14 Sep The Buffalo Of Botlierskop
Botlierskop is bursting with new buffalo arrivals. Twelve buffalo calves have been born over the last eight months, bringing the sizeable population on the reserve to 65-one of the largest buffalo populations along the Garden Route! This is a far cry from the initial five buffalo on the reserve back in 2000.
The babies won’t stay small for long; buffalo calves grow extremely fast in their first year, and can gain a whopping 0.43 kilograms per day! This fast growth rate is necessary to reach an adult weight, usually at age 10, of between 500-1000 kilograms. The cow can give birth from the age of 4 years and can produce a calf every 15-18 months depending on the vegetation.
The Cape or African buffalo (Syncerus caffer) has roamed the Western Cape landscape for centuries; records indicate the presence of buffalo in the Cape Peninsula from as early as the mid-17th century. Areas such as Buffelsbaai were once home to large herds of Cape buffalo, but sadly, as occurred throughout much of South Africa, hunting for meat, habitat destruction and disease decimated the herds.

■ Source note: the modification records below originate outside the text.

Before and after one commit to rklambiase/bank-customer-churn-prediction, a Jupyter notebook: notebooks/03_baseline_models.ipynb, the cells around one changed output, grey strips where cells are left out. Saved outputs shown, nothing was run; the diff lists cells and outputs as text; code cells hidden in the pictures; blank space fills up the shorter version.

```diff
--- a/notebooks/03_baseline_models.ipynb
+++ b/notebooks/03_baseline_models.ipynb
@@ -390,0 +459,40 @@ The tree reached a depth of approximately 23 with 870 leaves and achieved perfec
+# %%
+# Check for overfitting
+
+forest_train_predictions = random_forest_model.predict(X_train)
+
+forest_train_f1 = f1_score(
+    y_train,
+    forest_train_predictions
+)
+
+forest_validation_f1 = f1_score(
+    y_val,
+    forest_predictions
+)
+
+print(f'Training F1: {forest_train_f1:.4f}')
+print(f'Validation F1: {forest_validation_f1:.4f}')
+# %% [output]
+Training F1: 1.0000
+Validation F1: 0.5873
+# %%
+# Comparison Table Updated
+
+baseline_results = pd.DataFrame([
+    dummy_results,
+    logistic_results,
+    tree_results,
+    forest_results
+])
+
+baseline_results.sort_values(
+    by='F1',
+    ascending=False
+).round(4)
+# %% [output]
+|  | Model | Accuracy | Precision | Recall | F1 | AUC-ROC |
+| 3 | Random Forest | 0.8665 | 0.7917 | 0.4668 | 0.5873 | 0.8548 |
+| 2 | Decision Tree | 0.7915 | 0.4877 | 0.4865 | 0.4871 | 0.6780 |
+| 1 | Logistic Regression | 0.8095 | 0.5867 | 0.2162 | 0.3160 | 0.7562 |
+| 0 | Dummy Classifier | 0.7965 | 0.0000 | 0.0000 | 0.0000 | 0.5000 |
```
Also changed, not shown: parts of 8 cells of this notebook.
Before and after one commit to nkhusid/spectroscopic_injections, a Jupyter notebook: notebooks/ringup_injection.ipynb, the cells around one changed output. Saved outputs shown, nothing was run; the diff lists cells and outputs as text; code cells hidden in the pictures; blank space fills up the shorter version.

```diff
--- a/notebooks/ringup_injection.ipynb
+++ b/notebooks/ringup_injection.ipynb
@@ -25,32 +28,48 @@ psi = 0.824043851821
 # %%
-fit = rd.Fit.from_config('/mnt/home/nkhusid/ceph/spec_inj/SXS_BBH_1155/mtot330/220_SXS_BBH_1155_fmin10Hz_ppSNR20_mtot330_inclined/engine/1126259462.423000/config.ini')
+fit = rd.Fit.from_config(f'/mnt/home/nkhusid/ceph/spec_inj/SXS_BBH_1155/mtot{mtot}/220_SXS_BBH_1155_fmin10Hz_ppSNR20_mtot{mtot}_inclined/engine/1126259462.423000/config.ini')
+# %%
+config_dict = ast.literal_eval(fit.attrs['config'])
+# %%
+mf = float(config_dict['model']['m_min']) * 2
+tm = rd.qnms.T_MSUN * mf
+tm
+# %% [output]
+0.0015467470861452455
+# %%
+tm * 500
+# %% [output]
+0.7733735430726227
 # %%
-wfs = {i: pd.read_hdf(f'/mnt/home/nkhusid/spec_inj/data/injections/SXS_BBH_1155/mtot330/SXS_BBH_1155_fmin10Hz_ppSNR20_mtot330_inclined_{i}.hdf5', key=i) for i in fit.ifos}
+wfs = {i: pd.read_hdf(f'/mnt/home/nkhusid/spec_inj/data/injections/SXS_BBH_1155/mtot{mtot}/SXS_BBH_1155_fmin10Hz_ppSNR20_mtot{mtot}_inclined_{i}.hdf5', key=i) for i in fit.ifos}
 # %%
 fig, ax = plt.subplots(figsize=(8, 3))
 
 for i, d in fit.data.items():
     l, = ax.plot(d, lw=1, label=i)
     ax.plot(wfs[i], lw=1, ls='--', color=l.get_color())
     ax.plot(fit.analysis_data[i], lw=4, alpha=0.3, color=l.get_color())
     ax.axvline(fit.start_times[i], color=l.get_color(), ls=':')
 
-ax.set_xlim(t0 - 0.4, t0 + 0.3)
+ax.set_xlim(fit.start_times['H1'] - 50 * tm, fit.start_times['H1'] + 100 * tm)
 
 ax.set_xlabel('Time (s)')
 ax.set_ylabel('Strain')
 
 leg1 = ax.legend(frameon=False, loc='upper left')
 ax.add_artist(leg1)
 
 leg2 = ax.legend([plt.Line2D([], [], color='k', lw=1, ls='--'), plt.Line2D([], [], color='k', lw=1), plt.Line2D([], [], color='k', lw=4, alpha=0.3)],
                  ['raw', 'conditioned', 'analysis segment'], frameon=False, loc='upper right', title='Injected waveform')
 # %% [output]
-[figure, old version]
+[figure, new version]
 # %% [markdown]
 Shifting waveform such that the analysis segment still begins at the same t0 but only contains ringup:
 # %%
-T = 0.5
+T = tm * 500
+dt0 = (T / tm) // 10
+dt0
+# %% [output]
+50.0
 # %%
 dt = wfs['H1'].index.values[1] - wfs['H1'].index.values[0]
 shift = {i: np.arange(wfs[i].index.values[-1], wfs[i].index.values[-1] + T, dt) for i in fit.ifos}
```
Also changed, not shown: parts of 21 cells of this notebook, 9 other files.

Buffalo are now an essential ecotourism asset on game reserves and selective breeding has resulted in many high-quality, disease-free populations. Disease is a major issue with buffalo as they are hosts to foot-and-mouth and corridor disease. Both diseases, not harmful to the buffalo themselves, can pose a serious risk to other animals, especially domestic livestock. Buffalo can also contract and carry bovine tuberculosis which can be fatal.
The buffalo of Botlierskop are all disease-free, as are all buffalo in the Western Cape– a so called ‘green area’ because of this. Disease-free buffalo are originally bred from an ecotype known as Addo buffalo or disease-free stock. To determine whether a buffalo is free of disease it must pass stringent tests including a minimum of four negative tests in differing stages of quarantine.
Buffalo take one of the prestigious spots on the Big Five animals list. But do you know how these five animals – the lion, elephant, buffalo, rhinoceros and leopard – came to be called the Big Five? It was originally a hunting term referring to the top five most dangerous animals to hunt on foot.
Dangerous is right, buffalo are one of the most dangerous animals in Africa and cause more than 200 deaths per year, mainly through goring. This is hard to believe when watching them docilely chewing cud, eyeballing you with a look often described as “You owe me money”. But don’t be fooled, an animal known as “The Black Death” or “Widowmaker” is not one to be messed with. Unsurprisingly, all domestication attempts with Cape buffalo have failed due to their aggressive nature.
Buffalo are fiercely protective of their herd and young ones and there are many incredible stories of herds defending youngsters and other herd members against lions. Check out this for one such encounter.
Have you had or heard of any interesting buffalo encounters? Leave us a comment and let us know!